- Twitter's new feature, "related headlines," displays a list of articles below a tweet where the tweet has been embedded.
- The section only appears on the Twitter site and not anywhere the tweet is embedded; users have no control over which headlines are attached to their tweet.
- Industry speculation is that, eventually, it will be another advertising avenue for the social network; brands could pay to be at the top of the related headlines section, as there is currently no formula for ranking.
From the article:
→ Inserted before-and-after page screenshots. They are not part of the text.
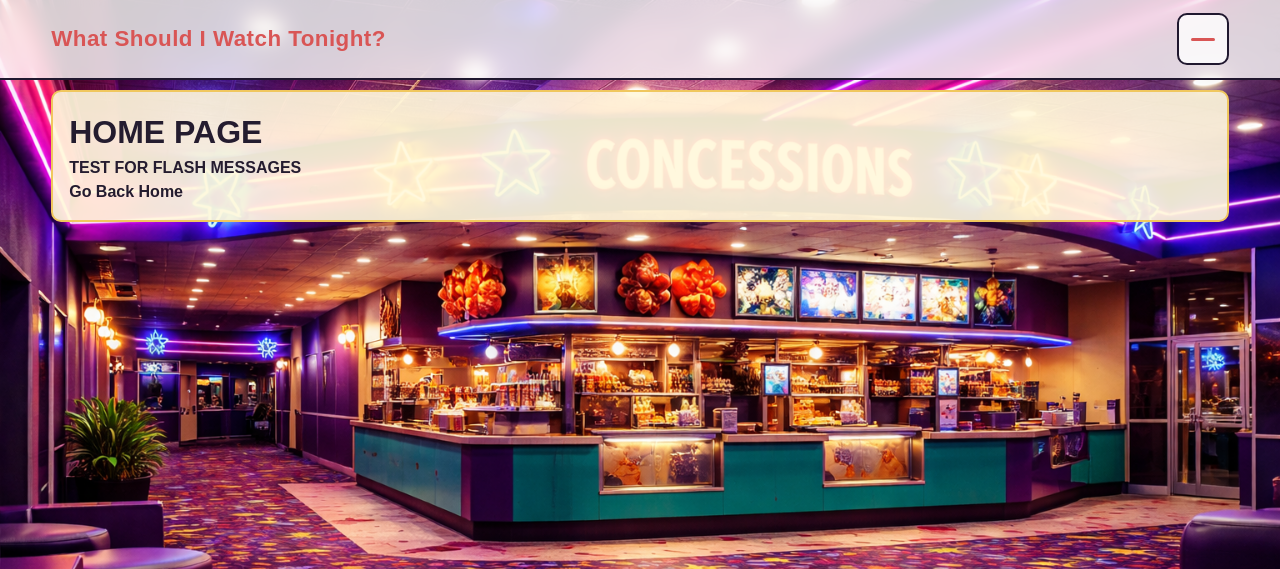
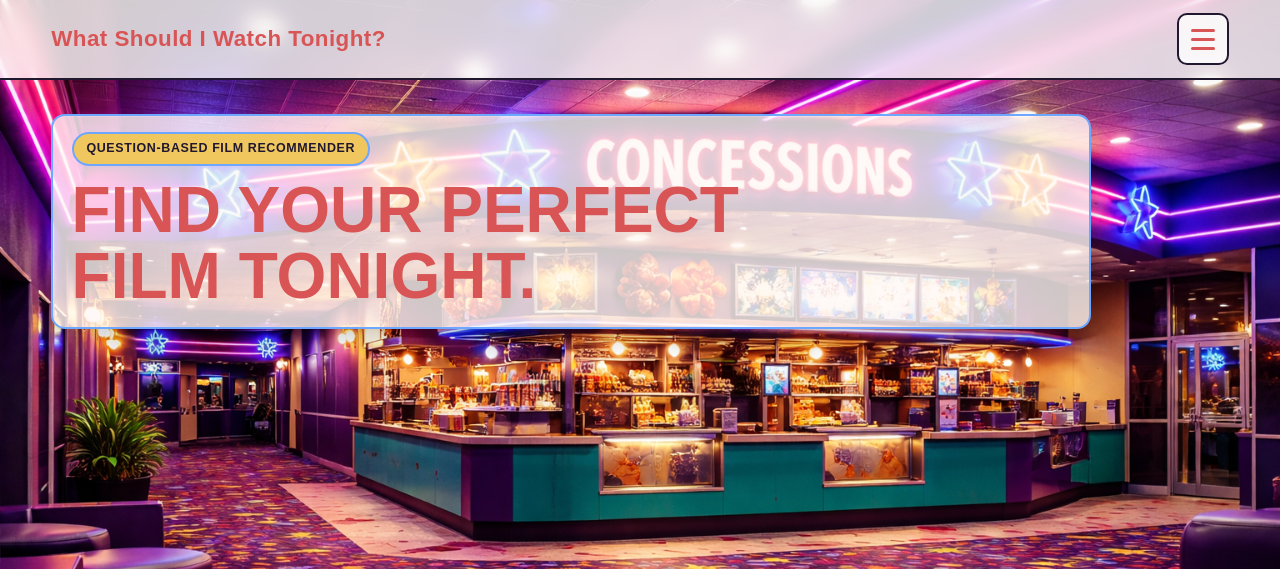
Before and after one commit to ScriptusDigital/Python_Assignment, a Flask app: page / in a window 1280 px wide. Shown: the top 569 px of the page. Run offline with Flask 3, Linux system fonts and the light colour scheme.

Commit message:
feat: main page css build and text

```diff
--- a/static/css/style.css
+++ b/static/css/style.css
@@ -147,3 +147,55 @@ border-top: 2px solid #6ea7ff;
 
 
 /*-----------HERO BODY-----------*/
+.hero {
+padding-top: 1.5rem;}
+
+.hero-copy {
+max-width: 1040px;
+}
+
+.hero-left {
+    text-align: left;
+}
+
+.hero-kicker {
+display: inline-block;
+margin-bottom: 0.8rem;
+padding: 0.35rem 0.8rem;
+border: 2px solid #6ea7ff;
+border-radius: 999px;
+background: #f0c75e;
+font-size: 0.78rem;
+letter-spacing: 0.05em;
+text-transform: uppercase;
+
+}
+
+.hero-title {
+    max-width: 22ch;
+    font-family: sans-serif;
+    color: #d95555;
+    font-size: clamp(2.4rem, 5vw, 4.8rem);
+    line-height: 1.02;
+    text-transform: uppercase;
+    text-shadow:
+    0px 2px 0 rgba(255, 255, 255, 0.18),
+    0px 2px 8 rgba(255, 255, 255, 0.18),
+}
+
+
+
+/*-----------PANELS-----------*/
+.panel {
+
+    border: 2px solid #6ea7ff;
+    border-radius: 14px;
+    background: rgba(255, 249, 247, 0.80);
+    box-shadow:
+    0 10px 22px rgba(0, 0, 0, 0.16),
+    0 1px 0 rgba(255, 255, 255, 0.16) inset;
+}
+
+.panel-hero {
+    padding: 1rem 1.15rem 1.15rem;
+}
--- a/templates/base.html
+++ b/templates/base.html
@@ -15,8 +15,10 @@
             <a href="{{ url_for('home') }}" class="logo"> What Should I Watch Tonight?</a>
             <button class="menu-toggle" id="menuToggle" aria-label="Open menu" aria-expanded="false"
                 aria-controls="mainNav">
+                <span></span>
+                <span></span>
+                <span></span>
 
-                <span></span>
             </button>
 
             <nav class="main-nav" id="mainNav">
--- a/templates/index.html
+++ b/templates/index.html
@@ -1,12 +1,16 @@
 {% extends "base.html" %}
 
 {% block content %}
+<section class="hero">
+    <div class="hero-copy hero-left">
+        <div class="panel panel-hero">
+            <p class="hero-kicker">Question-Based Film Recommender</p>
+            <h1 class="hero-title">Find your perfect film tonight.</h1>
+            </div>
 
 
 
-<div class="flash-box">
-    <H1>HOME PAGE</H1>
-<p>TEST FOR FLASH MESSAGES</p>
-<a href="{{ url_for('test_flash') }}" class="btn">Go Back Home</a>
-</div>
+    </div>
+
+
 {% endblock %}
```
"The company didn’t say how it will determine the order in which headlines appear, which could give it leeway to charge publications, or even advertisers, for ranking. With sponsored tweets quickly filling up our Twitter feeds, it's not a big leap to think that both Twitter and its advertisers can capitalize on link placement, as prominent Twitter users like actor Wil Wheaton have been quick to point that out."